Problem details: Search the records for "ipynb". Report every line where it occurs.

Data shown:
────────────────

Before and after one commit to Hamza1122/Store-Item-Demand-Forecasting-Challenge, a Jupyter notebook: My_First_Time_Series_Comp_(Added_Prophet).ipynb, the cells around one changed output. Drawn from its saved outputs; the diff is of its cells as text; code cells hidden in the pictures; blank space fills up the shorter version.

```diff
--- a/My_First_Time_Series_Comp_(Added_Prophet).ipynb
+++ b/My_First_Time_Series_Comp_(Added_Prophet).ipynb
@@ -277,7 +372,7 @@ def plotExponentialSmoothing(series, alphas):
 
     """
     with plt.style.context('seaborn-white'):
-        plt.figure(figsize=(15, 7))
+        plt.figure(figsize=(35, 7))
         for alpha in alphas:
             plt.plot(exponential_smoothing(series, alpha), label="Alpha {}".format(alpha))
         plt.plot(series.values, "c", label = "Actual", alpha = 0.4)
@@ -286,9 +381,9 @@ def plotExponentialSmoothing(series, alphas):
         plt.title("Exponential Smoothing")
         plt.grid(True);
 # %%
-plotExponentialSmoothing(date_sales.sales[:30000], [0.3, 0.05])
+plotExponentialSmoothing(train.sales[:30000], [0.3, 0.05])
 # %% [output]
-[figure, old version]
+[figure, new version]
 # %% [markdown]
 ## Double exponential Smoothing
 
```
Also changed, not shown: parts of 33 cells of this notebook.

────────────────

Output for this exercise:
Before and after one commit to Hamza1122/Store-Item-Demand-Forecasting-Challenge, a Jupyter notebook: My_First_Time_Series_Comp_(Added_Prophet).ipynb, the cells around one changed output. Drawn from its saved outputs; the diff is of its cells as text; code cells hidden in the pictures; blank space fills up the shorter version.
--- a/My_First_Time_Series_Comp_(Added_Prophet).ipynb
+++ b/My_First_Time_Series_Comp_(Added_Prophet).ipynb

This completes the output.